// Run.h #ifndef CPP_RUN_H #define CPP_RUN_H class Run { public: Run(double distance, int minutes, int seconds); double pace(); private: double distance; int minutes; int seconds; }; #endif //CPP_RUN_H
// Run.cpp #include "Run.h" #include <iostream> using namespace std; // Run class constructor which takes in the distance of the run in miles // and the minutes:seconds that the run took to complete. Run::Run(const double distance, const int minutes, const int seconds) { // Run class invariants if (distance < 0) throw invalid_argument{"Distance must be > 0"}; if (minutes < 0) throw invalid_argument{"Minutes must be > 0"}; if (seconds < 0) throw invalid_argument{"Seconds must be > 0"}; this->distance = distance; this->minutes = minutes; this->seconds = seconds; } // Calculate the mile pace of the run. The pace is returned in seconds. double Run::pace() { return ((this->minutes * 60) + this->seconds) / this->distance; }
// main.cpp #include "Run.h" #include <iostream> using namespace std; int main() { Run run {2.0, 12, 31}; double pace = run.pace(); cout << pace << endl; auto minute_pace = (int) pace / 60; auto second_pace = (int) pace % 60; assert(minute_pace == 6); assert(second_pace == 15); return 0; }

The C version uses a struct to represent the run and maintains the pace() function in the same header file.

// Run.h #ifndef C_RUN_H #define C_RUN_H struct run { double distance; int minutes; int seconds; }; double pace(struct run run); #endif //C_RUN_H
// run.c #include "run.h" double pace(struct run run) { return ((run.minutes * 60) + run.seconds) / run.distance; }
// main.c #include "run.h" #include <stdio.h> #include <assert.h> int main() { struct run run1; run1.distance = 2; run1.minutes = 12; run1.seconds = 31; double run_pace = pace(run1); printf("%f", run_pace); assert(run_pace == 375.5); }

I'm really excited to continue learning C++ and see how it influenced all the languages I use on a daily basis. All the code from this article is available on GitHub.
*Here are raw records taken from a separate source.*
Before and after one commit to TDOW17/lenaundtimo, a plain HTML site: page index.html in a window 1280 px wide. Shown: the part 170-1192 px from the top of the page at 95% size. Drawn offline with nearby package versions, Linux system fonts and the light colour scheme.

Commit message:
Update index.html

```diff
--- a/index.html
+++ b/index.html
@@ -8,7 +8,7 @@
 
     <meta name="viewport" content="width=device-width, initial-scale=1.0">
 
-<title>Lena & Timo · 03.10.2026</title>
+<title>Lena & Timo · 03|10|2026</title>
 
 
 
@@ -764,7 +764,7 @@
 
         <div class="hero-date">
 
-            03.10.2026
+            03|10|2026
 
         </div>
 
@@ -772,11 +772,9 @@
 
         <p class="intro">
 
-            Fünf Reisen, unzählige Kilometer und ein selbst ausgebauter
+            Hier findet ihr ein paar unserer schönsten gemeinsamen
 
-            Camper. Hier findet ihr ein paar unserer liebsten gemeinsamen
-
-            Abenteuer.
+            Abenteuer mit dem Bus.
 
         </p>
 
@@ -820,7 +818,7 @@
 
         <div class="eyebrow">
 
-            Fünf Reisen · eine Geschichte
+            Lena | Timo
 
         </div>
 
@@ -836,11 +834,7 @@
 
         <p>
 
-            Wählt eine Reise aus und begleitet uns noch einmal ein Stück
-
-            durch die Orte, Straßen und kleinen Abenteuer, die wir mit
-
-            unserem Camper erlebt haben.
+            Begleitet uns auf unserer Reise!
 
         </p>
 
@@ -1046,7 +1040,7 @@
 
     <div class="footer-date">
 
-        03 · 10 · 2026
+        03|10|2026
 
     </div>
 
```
[1] Bjarne Stroustrup, The C++ Programming Language, 4th ed (Upper Saddle River, NJ: Pearson Education, 2013), 23

[2] Stroustrup., 10

[3] Stroustrup., 42

[4] "GHC Compile-time evaluation",